> [Problem]: All lines in the material below that contain "Assembly" should be located and copied.

> [Dataset entries]:
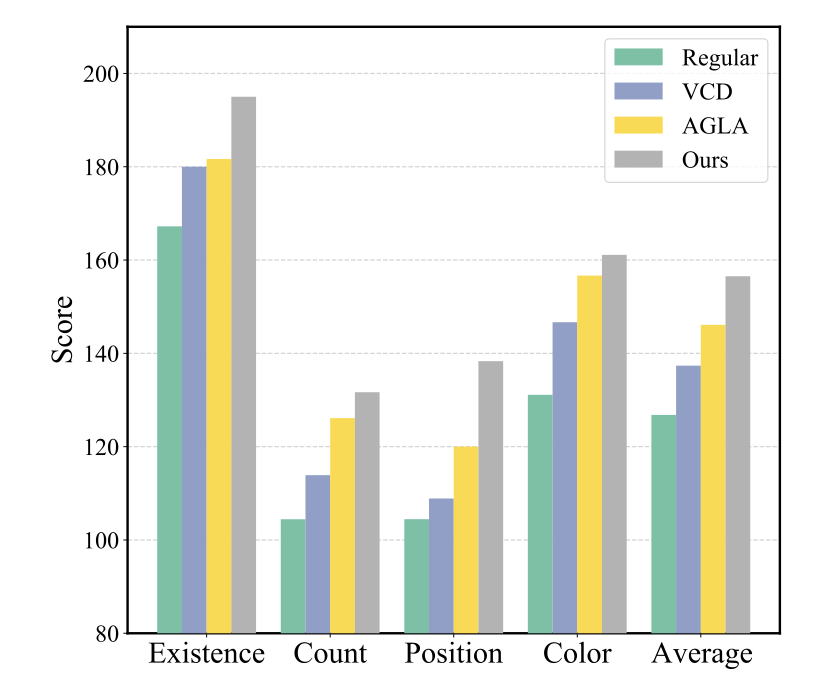
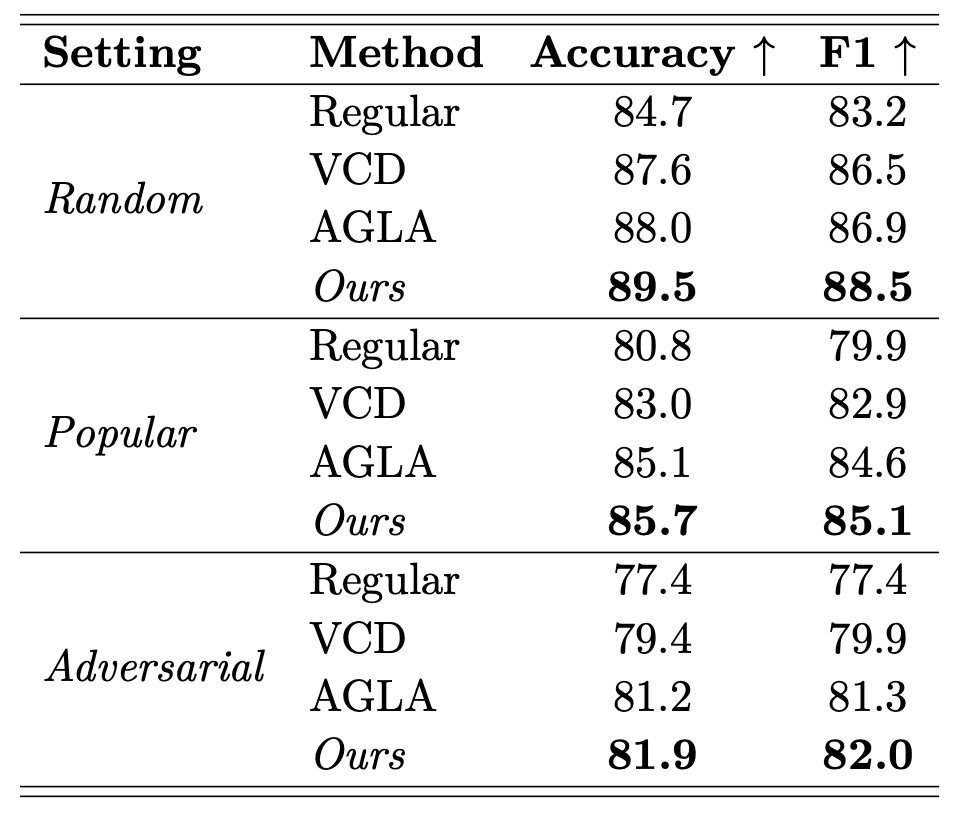
add links

diff --git a/README.md b/README.md
@@ -1,12 +1,12 @@
 # Masking What Matters: A Smarter Way to Stop Vision-Language Models from Hallucinating
 
-*Survey on the paper "Mask What Matters: Mitigating Object Hallucinations in Multimodal Large Language Models with Object-Aligned Visual Contrastive Decoding" by Boqi Chen, Xudong Liu, and Jianing Qiu (2026).*
+*Survey on the paper [Mask What Matters: Mitigating Object Hallucinations in Multimodal Large Language Models with Object-Aligned Visual Contrastive Decoding](https://arxiv.org/abs/2602.11737) by Boqi Chen, Xudong Liu, and Jianing Qiu (2026).*
 
 Multimodal Large Language Models (MLLMs) are impressive at describing images, answering visual questions, and following complex instructions. However, they frequently suffer from so-called object hallucination, which occurs when a model confidently describes objects that simply are not present in the image. 
 
 Imagine asking a model to describe a picture of a dog in a park. Because the model was trained on billions of text documents where dogs are often accompanied by cats or frisbees, its language bias might cause it to hallucinate a frisbee into the scene, even if the image does not show one.
 
-Recently, researchers introduced a novel, training-free method to mitigate this called **Visual Contrastive Decoding (VCD)**. A new paper by researchers from ETH Zurich, Amazon, and MBZUAI introduces an elegant upgrade to this approach: **Object-Aligned Visual Contrastive Decoding (OA-VCD)**. By selectively masking the most important parts of an image, they force the model to rely on actual visual evidence rather than its own linguistic imagination.
+Recently, researchers introduced a novel, training-free method to mitigate this called **[Visual Contrastive Decoding (VCD)](https://arxiv.org/abs/2311.16922)**. A new paper by researchers from ETH Zurich, Amazon, and MBZUAI introduces an elegant upgrade to this approach: **Object-Aligned Visual Contrastive Decoding (OA-VCD)**. By selectively masking the most important parts of an image, they force the model to rely on actual visual evidence rather than its own linguistic imagination.
 
 Here is how it works in detail.
 
@@ -22,18 +22,19 @@ The core idea is simple: if the model predicts the word *frisbee* when looking a
 However, previous methods for corrupting the image are flawed. They relied on random noise, global blurring, or cross-modal models that depended heavily on the text prompt. These distortions are not aligned with the actual boundaries of objects in the image, meaning they might fail to properly obscure the visual evidence. 
 
 ## The Breakthrough: Masking What Matters
-Instead of randomly distorting the image, the authors propose constructing an object-aligned auxiliary view. They achieve this by using the attention maps from a self-supervised Vision Transformer (specifically, DINO). 
+Instead of randomly distorting the image, the authors propose constructing an object-aligned auxiliary view. They achieve this by using the attention maps from a self-supervised Vision Transformer (specifically, [DINO](https://arxiv.org/abs/2104.14294)). 
 
 Self-supervised models like DINO naturally learn to highlight the most prominent, semantically meaningful objects in an image without needing any text prompts or task-specific training. 
 
 The researchers use this DINO attention map to locate the most salient visual evidence in the image. Then, they completely mask it out. 
 
 ![Figure 1](figure_1.png)
+*Figure 1: An overview of the OA-VCD method. (a) In regular decoding, the model incorrectly assigns a high probability to a hallucinated concept ("Boy") due to language priors. (b) In the auxiliary view, the primary visual evidence (the dog) is masked out. Here, ungrounded tokens remain probable while grounded tokens drop. (c) Contrastive decoding subtracts the auxiliary distribution from the regular one, successfully suppressing the hallucination and elevating the correct token ("Dog").*
 
 By removing the main object (e.g., masking the dog with a neutral background color), the model is forced into a corner. If the model still tries to generate the word *dog* while looking at an image where the dog has been explicitly erased, it becomes obvious that the model is hallucinating. The contrastive decoding algorithm catches this and penalizes the hallucinated tokens, producing a more accurate final answer.
 
 ## Evaluation
-The researchers tested OA-VCD on two popular object hallucination benchmarks: POPE and MME. They applied the method to two different widely-used open-source models: LLaVA-v1.5 (7B) and Qwen-VL (7B). 
+The researchers tested OA-VCD on two popular object hallucination benchmarks: [POPE](https://arxiv.org/abs/2305.10355) and [MME](https://arxiv.org/abs/2306.13549). They applied the method to two different widely-used open-source models: [LLaVA-v1.5 (7B)](https://arxiv.org/abs/2304.08485) and [Qwen-VL (7B)](https://arxiv.org/abs/2308.12966). 
 
 The results were following:
 * **Consistent Improvements:** Across different POPE evaluation subsets (Random, Popular, Adversarial), OA-VCD consistently outperformed both regular decoding and previous state-of-the-art VCD methods.
@@ -41,8 +42,13 @@ The results were following:
 * **Qualitative Coherence:** In complex case studies—such as describing a painting of a dog dressed like the Mona Lisa—regular decoding hallucinated non-existent people and additional dogs in the background. OA-VCD successfully removed these hallucinations without degrading the overall fluency or detail of the caption.
 
 ![Figure 2](figure_2.png)
+*Figure 2: A qualitative comparison of captions generated by different decoding methods. In this case study featuring a dog in a Renaissance-style painting, standard regular decoding hallucinates "two additional dogs" and "two people" in the background (highlighted in red). The proposed OA-VCD method effectively suppresses these ungrounded objects without harming the coherence of the output.*
 
 ![Figure 3](figure_3.png)
+*Table 3: Quantitative results on the three POPE evaluation subsets using the LLaVA-v1.5 (7B) model. The proposed OA-VCD method ("Ours") consistently achieves the highest Accuracy and F1 scores across all settings compared to Regular decoding, standard VCD, and the AGLA baseline.*
+
+![Figure 4](figure_4.png)
+*Figure 4: Performance results on the hallucination subset of the MME benchmark using the LLaVA-v1.5 (7B) model. The proposed method (gray) outperforms Regular decoding, standard VCD, and AGLA across all categories.*
 
 ## Why this is a step forward
 One of the most appealing aspects of this method is its efficiency. Mitigating hallucinations during inference often requires heavy computational overhead. However, extracting the DINO attention map to create the masked image only requires a single, cacheable forward pass. 
@@ -53,17 +59,22 @@ While it is not perfect—in highly cluttered scenes, the ViT might struggle to 
 
 ## Related Work
 
-**1. Mitigating Object Hallucinations in Large Vision-Language Models through Visual Contrastive Decoding (Leng et al., 2024)**
+**[1. Mitigating Object Hallucinations in Large Vision-Language Models through Visual Contrastive Decoding (Leng et al., 2024)](https://arxiv.org/abs/2311.16922)**
+
 This paper introduces the foundational Visual Contrastive Decoding (VCD) method, which contrasts a model's output distribution under the original image with a perturbed auxiliary view to suppress tokens driven by language priors. The authors use simple, heuristic methods like adding random noise to create these image perturbations. This paper is the direct predecessor to the paper analyzed above. OA-VCD builds precisely on this framework by replacing the noise-based image perturbation with a semantically meaningful, object-aligned mask to generate a stronger contrast signal.
 
-**2. Mitigating Object Hallucinations in Large Vision-Language Models with Assembly of Global and Local Attention (An et al., 2024)**
+**[2. Mitigating Object Hallucinations in Large Vision-Language Models with Assembly of Global and Local Attention (An et al., 2024)](https://arxiv.org/abs/2406.12718)**
+
 This research mitigates hallucinations by combining global context with local discriminative features via an image-prompt matching scheme. It is known as AGLA, and it preserves prompt-relevant regions while masking distractors to construct its auxiliary views for contrastive decoding. Like the chosen paper, AGLA attempts to create more informative auxiliary views than simple noise. However, OA-VCD improves upon AGLA by being prompt-agnostic and avoiding cross-modal dependencies, relying instead on self-supervised Vision Transformer attention.
 
-**3. VSCoDe: Visual Augmented Contrastive Decoding (Kim et al., 2024b)**
+**[3. VSCoDe: Visual Augmented Contrastive Decoding (Kim et al., 2024b)](https://arxiv.org/abs/2408.05337)**
+
 VSCoDe enhances visual contrastive decoding by dynamically selecting the most effective image perturbation from a pool of augmentations, such as blur, crop, or color changes. It chooses the specific augmentation that maximizes a softmax-distance criterion to strengthen the contrast signal during text generation. This paper shares the exact same core goal as OA-VCD: improving the quality of the auxiliary view for a better contrastive penalty. The chosen paper differentiates itself by noting that VSCoDe's perturbations remain image-level heuristics, whereas OA-VCD provides precise, object-level masking.
 
-**4. Contrastive Response Generation for Mitigating Object Hallucination in LVLMs (Wan et al., 2024)**
+**[4. Contrastive Response Generation for Mitigating Object Hallucination in LVLMs (Wan et al., 2024)](https://arxiv.org/abs/2408.04664)**
+
 This paper explores contrastive decoding from the textual side rather than the visual domain. It contrasts the model's output distributions under standard instructions versus disturbance instructions, such as adding specific role prefixes. By subtracting the disturbance-induced distribution, it aims to detach hallucinated concepts during the inference phase. While OA-VCD tackles hallucinations by perturbing the visual input, this paper provides a complementary approach, demonstrating that inference-time contrastive penalties are effective across multiple modalities.
 
-**5. Evaluating Object Hallucination in Large Vision-Language Models (Li et al., 2023b)**
+**[5. Evaluating Object Hallucination in Large Vision-Language Models (Li et al., 2023b)](https://arxiv.org/abs/2305.10355)**
+
 This work introduces the Polling-based Object Probing Evaluation (POPE) benchmark to systematically evaluate object hallucination in Multimodal Large Language Models. It formulates the evaluation as a structured binary classification task (answering Yes or No) regarding the existence of specific objects in an image. This paper is fundamentally related because it provides the primary evaluation framework used to measure the success of the OA-VCD method. The chosen paper demonstrates its real-world effectiveness by showing significant improvements in F1 and Accuracy scores specifically on the POPE benchmark compared to standard decoding.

> [Task output]:
-**2. Mitigating Object Hallucinations in Large Vision-Language Models with Assembly of Global and Local Attention (An et al., 2024)**
+**[2. Mitigating Object Hallucinations in Large Vision-Language Models with Assembly of Global and Local Attention (An et al., 2024)](https://arxiv.org/abs/2406.12718)**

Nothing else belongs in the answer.